[Screenshot and code edit data]

------------------------------------------------

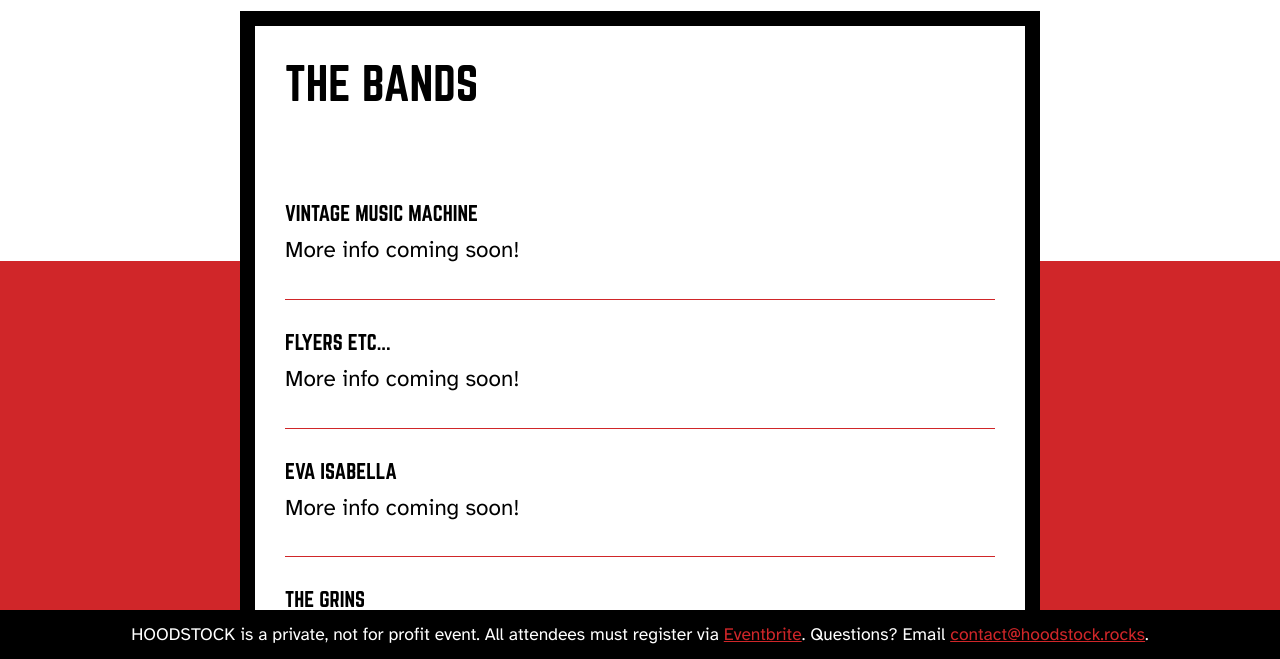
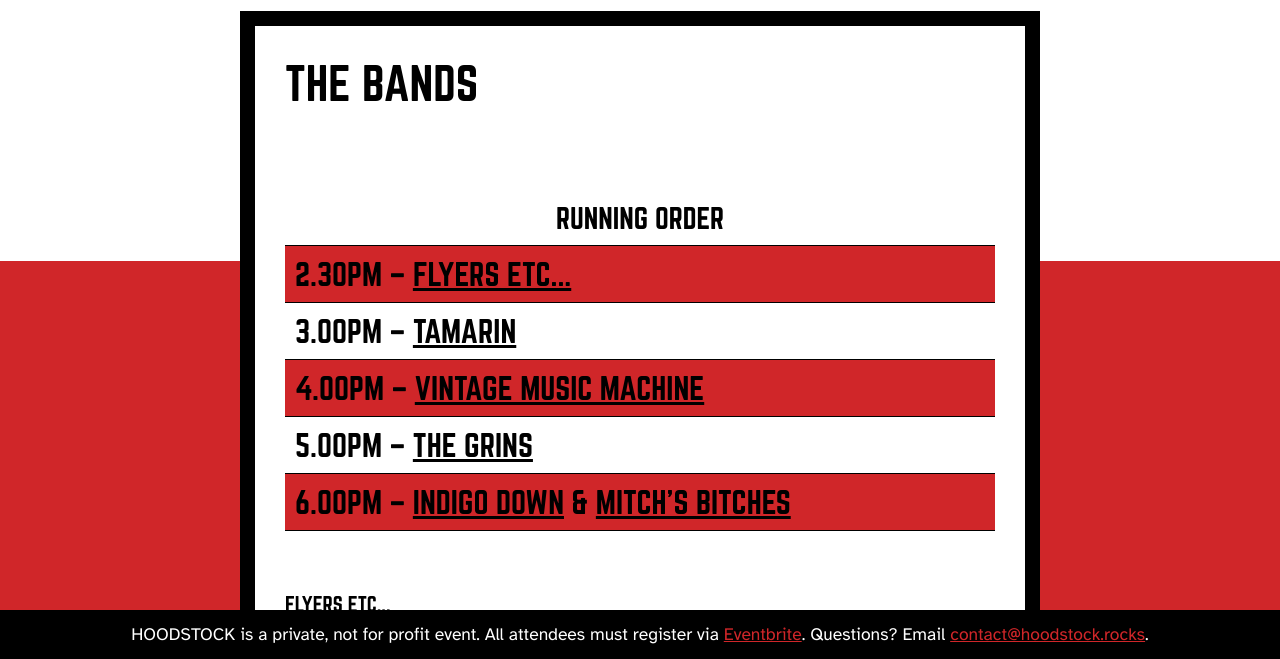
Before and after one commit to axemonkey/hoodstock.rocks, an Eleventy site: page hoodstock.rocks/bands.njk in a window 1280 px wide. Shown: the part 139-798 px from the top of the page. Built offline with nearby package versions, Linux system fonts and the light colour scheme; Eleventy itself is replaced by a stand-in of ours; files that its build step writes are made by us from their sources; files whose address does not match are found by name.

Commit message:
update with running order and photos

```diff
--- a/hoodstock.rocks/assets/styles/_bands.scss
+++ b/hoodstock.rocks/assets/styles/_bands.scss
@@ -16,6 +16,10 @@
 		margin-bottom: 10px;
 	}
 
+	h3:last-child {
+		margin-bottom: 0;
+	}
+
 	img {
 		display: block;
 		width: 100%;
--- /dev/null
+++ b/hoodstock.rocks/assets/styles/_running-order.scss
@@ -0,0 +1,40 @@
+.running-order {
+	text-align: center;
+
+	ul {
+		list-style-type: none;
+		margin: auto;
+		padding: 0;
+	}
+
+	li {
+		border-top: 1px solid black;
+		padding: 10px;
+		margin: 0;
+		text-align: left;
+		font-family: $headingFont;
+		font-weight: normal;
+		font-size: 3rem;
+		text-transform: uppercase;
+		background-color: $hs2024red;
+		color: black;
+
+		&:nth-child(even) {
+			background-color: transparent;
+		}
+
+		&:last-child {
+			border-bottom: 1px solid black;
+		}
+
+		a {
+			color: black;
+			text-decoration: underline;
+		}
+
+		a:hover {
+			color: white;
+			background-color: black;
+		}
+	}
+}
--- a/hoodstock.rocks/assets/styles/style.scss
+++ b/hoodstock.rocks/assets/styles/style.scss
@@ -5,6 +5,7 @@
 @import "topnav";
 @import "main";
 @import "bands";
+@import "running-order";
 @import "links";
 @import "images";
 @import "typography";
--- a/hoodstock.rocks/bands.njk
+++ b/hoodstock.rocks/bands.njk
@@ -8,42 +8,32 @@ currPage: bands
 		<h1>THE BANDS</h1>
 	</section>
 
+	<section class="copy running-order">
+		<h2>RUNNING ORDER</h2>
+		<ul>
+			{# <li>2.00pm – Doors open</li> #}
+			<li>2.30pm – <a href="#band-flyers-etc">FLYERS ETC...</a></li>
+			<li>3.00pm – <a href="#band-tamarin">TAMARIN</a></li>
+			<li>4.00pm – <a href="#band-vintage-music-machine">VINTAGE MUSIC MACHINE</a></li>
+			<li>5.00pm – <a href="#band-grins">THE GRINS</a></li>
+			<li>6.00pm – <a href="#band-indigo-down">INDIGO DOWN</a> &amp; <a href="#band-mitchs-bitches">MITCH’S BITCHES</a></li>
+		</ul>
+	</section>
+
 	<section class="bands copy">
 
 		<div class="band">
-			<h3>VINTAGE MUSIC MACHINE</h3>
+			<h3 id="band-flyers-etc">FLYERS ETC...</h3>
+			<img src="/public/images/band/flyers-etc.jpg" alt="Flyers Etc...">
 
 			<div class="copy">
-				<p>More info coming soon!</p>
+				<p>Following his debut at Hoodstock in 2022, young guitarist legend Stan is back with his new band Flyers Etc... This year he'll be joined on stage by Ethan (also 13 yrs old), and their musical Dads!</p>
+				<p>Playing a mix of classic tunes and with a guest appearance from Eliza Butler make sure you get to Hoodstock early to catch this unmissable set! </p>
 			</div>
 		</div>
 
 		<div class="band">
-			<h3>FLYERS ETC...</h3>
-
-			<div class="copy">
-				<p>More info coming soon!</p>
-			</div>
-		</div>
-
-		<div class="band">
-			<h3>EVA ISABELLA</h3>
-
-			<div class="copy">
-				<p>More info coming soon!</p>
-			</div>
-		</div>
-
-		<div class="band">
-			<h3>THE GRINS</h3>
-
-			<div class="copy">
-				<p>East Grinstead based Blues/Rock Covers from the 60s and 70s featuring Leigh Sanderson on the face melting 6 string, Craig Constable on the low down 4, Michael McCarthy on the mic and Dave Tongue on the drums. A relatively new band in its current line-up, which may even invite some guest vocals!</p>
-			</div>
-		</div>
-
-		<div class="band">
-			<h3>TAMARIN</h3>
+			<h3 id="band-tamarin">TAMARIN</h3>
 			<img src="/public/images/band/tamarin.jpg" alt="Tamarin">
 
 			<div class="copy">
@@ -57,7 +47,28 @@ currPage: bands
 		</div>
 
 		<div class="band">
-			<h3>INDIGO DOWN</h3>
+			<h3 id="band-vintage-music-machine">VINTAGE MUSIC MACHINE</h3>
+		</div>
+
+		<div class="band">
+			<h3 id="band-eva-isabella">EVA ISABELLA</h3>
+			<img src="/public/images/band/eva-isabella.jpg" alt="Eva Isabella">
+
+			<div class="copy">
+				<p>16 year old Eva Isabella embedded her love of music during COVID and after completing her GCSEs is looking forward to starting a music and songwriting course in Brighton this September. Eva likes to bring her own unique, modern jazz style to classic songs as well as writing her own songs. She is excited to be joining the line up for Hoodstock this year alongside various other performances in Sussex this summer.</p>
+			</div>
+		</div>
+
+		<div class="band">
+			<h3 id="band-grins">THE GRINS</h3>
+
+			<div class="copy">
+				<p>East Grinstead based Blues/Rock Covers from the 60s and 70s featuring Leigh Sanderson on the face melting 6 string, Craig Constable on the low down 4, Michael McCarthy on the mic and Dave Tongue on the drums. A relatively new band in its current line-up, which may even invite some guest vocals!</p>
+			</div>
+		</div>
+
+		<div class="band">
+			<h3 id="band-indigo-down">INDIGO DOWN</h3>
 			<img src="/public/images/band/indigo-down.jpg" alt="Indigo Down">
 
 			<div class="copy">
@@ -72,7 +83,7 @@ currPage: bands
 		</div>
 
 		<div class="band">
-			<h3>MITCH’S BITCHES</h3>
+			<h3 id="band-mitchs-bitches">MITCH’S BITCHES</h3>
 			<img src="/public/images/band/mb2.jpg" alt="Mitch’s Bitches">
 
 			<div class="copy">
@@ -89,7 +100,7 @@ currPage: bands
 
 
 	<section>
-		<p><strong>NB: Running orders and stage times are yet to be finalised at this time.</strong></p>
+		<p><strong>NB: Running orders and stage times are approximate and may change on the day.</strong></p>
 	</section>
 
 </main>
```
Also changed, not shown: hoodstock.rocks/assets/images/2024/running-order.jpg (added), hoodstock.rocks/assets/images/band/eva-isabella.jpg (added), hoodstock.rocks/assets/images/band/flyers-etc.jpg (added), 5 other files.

------------------------------------------------

* **WORK REQUIRED**
State the number of lines in the records above that contain the string "color", and give nothing else.

* **ANSWER AREA**
6